The route with the stone path that meanders among lush vegetation and the magnificent views from the hilltop to the valley of Sparta above will compensate you.
The buildings of the Byzantine castle, remarkably preserved Byzantine churches in their majority, and palaces, houses, bridges and castle, tell the story of a city that has experienced great prosperity as the capital of the Byzantine Despotate of Morea, enriched by trade with East and West and crowned king the last emperor, Constantine Palaeologus.
Three times conquered by Turks, Venetians, and Turks again since 1460, it is one of the first places in Greece that were released in 1821.
The area is impressive, tagged with signs that analyze the order of castle town, inspirations, religious operations, battles, trade and close ties with Constantinople.
It has plenty of walking to be done on stone streets, through history and natural beauty images emerging from the ruins of a bygone era.
After the visit to the Byzantine castle, we will dine in Mystras village square, have coffee and have the opportunity to wander around the picturesque village, before returning to Athens at 22:00 the same day.
Mystras, the UNESCO heritage site of the famous Byzantine Fortress City of the Peloponnese is located six kilometers northwest of Sparta.
Called the ‘wonder of the Morea’, was built as an amphitheater around the fortress erected in 1249 by the prince of Achaia, William of Villehardouin.
Reconquered by the Byzantines, then occupied by the Turks and the Venetians, the city was abandoned in 1832, leaving only the breathtaking medieval ruins, standing in a beautiful landscape.
Today it is in ruins, although some have been restored buildings, such as palaces.
It is a valuable source for knowledge of history, art, and culture of the last two centuries of Byzantium.
The story of today’s “the dead city”, Mystras, begins from the mid-13th century when the city was completed the conquest of Peloponnesus by the Franks.
In 1249, William II Villehardouin built the castle on the east side of Mount Taygetos, on top of a hill with a sharp and conical form, called Mystras or Myzythras for its shape or on behalf of the owner of an older named Mizithras. “Hill weird he found, cut out from a mountain.

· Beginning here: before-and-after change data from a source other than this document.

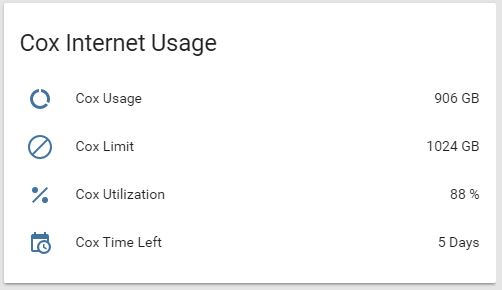
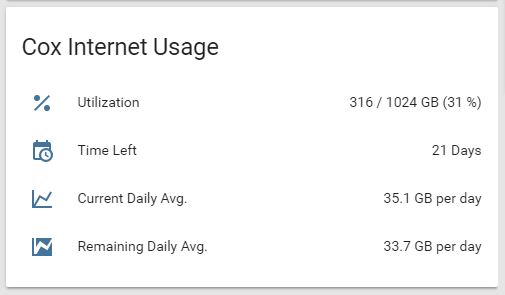
JSON to file changes

diff --git a/cox_usage.py b/cox_usage.py
@@ -7,6 +7,7 @@
 # Original Author : Rick Rocklin
 # Original Date   : 10/02/2017
 #
+# 10/17/2017: Output to file
 import mechanize  
 from bs4 import BeautifulSoup
 import json
@@ -18,6 +19,7 @@ stats_url = "https://www.cox.com/internet/mydatausage.cox"
 #Your cox user account (e.g. username@cox.net) and password
 cox_user = "username"
 cox_pass = "password"
+json_file = "/home/homeassistant/.homeassistant/cox_usage.json"
  
 br = mechanize.Browser()
 br.set_handle_robots(False)
@@ -43,5 +45,6 @@ for scripts in soup.head.findAll("script", type="text/javascript"):
         jsonValue = '{%s}' % (scripts.text.split('{', 1)[1].rsplit('}', 1)[0],)
         #Load into json
         value = json.loads(jsonValue)
-        #Print pretty json
-        print json.dumps(value, indent=4, sort_keys=True)
+        #Print JSON to file
+        with open(json_file, 'w+') as outfile:
+            json.dump(value, outfile, sort_keys=True)

diff --git a/README.md b/README.md
@@ -4,46 +4,111 @@ Script designed to get Cox Communications data usage into a JSON format for Home
 
 Configuration
 ---------
-Modify the username and password variables to match your Cox main account.
+Modify the `username` and `password` variables to match your Cox main account. Update the `json_file` variable if required.
+
+Put `cox_usage.py` somewhere inside your Home Assistant configuration directory.
 
 ```
 cox_user = "username"
 cox_pass = "password"
+json_file = "/home/homeassistant/.homeassistant/cox_usage.json"
 ```
-
-Usage Examples
+![Alt text](/img/HA_Example.JPG?raw=true)
+Automation
+-----
+```
+automation:
+  - alias: Query Cox Data Usage
+    trigger:
+      platform: time
+      minutes: '/60'
+      seconds: 00
+    action:
+      service: shell_command.query_cox_data_usage
+```
+Shell Command Component
+-----
+```
+shell_command:
+  query_cox_data_usage: 'python /home/homeassistant/.homeassistant/cox_usage.py'
+```
+Sensor Component
 -----
 ```
 sensor:
-  - platform: command_line
-    name: Cox Usage
-    command: "python /home/pi/cox_usage.py"
-    unit_of_measurement: "GB"
-    value_template: '{{value_json.dumUsage}}'
-    scan_interval: 3600
-    
-  - platform: command_line
-    name: Cox Limit
-    command: "python /home/pi/cox_usage.py"
-    unit_of_measurement: "GB"
-    value_template: '{{value_json.dumLimit}}'
-    scan_interval: 3600
-    
-  - platform: command_line
+  - platform: file
     name: Cox Utilization
-    command: "python /home/pi/cox_usage.py"
-    unit_of_measurement: "%"
-    value_template: '{{value_json.dumUtilization}}'
-    scan_interval: 3600
-    
-  - platform: command_line
-    name: Cox Days Left
-    command: "python /home/pi/cox_usage.py"
-    unit_of_measurement: "Days"
-    value_template: '{{value_json.dumDaysLeft}}'
-    scan_interval: 3600
+    file_path: /home/homeassistant/.homeassistant/cox_usage.json
+    value_template: >
+      {% if value_json is defined %}
+        {% if value_json.dumUsage | int == 0 and value_json.dumLimit | int == 0 and value_json.dumUtilization | int == 0 %}
+          stats unavailable
+        {% else %}
+          {{ value_json.dumUsage | int }} / {{ value_json.dumLimit | int }} GB ({{ value_json.dumUtilization | int }} %)
+        {% endif %}
+      {% else %}
+        undefined
+      {% endif %}
+
+  - platform: file
+    name: Cox Time Left
+    file_path: /home/homeassistant/.homeassistant/cox_usage.json
+    value_template: >
+      {% if value_json is defined %}
+        {% if value_json.dumDaysLeft is defined %}
+          {{ value_json.dumDaysLeft | int }} Days
+        {% else %}
+          unknown
+        {% endif %}
+      {% else %}
+        undefined
+      {% endif %}
+      
+  - platform: file
+    name: Cox Avg GB Current
+    file_path: /home/homeassistant/.homeassistant/cox_usage.json
+    value_template: >
+      {% if value_json is defined %}
+        {% if value_json.dumUsage | int == 0 and value_json.dumDaysLeft | int == 0 %}
+          stats unavailable
+        {% else %}
+          {{ (float(value_json.dumUsage) / (30 - float(value_json.dumDaysLeft))) | round(1) }} GB per day
+        {% endif %}
+      {% else %}
+        undefined
+      {% endif %}
+      
+  - platform: file
+    name: Cox Avg GB Remaining
+    file_path: /home/homeassistant/.homeassistant/cox_usage.json
+    value_template: >
+      {% if value_json is defined %}
+        {% if value_json.dumLimit | int == 0 and value_json.dumUsage | int == 0 and value_json.dumDaysLeft | int == 0 %}
+          stats unavailable
+        {% else %}
+          {{ ((float(value_json.dumLimit) - float(value_json.dumUsage)) / float(value_json.dumDaysLeft)) | round(1) }} GB per day
+        {% endif %}
+      {% else %}
+        undefined
+      {% endif %}
 ```
-![Alt text](/img/HA_Example.JPG?raw=true)
+Customize
+-----
+```
+customize:
+    sensor.cox_utilization:
+      icon: mdi:percent
+      friendly_name: Utilization
+    sensor.cox_time_left:
+      icon: mdi:calendar-clock
+      friendly_name: Time Left
+    sensor.cox_avg_gb_current:
+      icon: mdi:chart-line
+      friendly_name: Current Daily Avg.
+    sensor.cox_avg_gb_remaining:
+      icon: mdi:chart-line-stacked
+      friendly_name: Remaining Daily Avg.
+```
 
 Required dependencies
 -----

Castle, he made majestically and he named it Mi(zi)thras.
The location of Mystras, a physical and strategic stronghold of the Byzantine Myzithras hill, north of Mount Taygetos, consists of the medieval castle and the fortified settlement that closes within its walls monasteries, churches, chapels, houses and palaces, ranging from the mid-13th century to 1953.
The restoration work carried out in recent decades by the Archaeological Service, bring out gradually the glory of the past.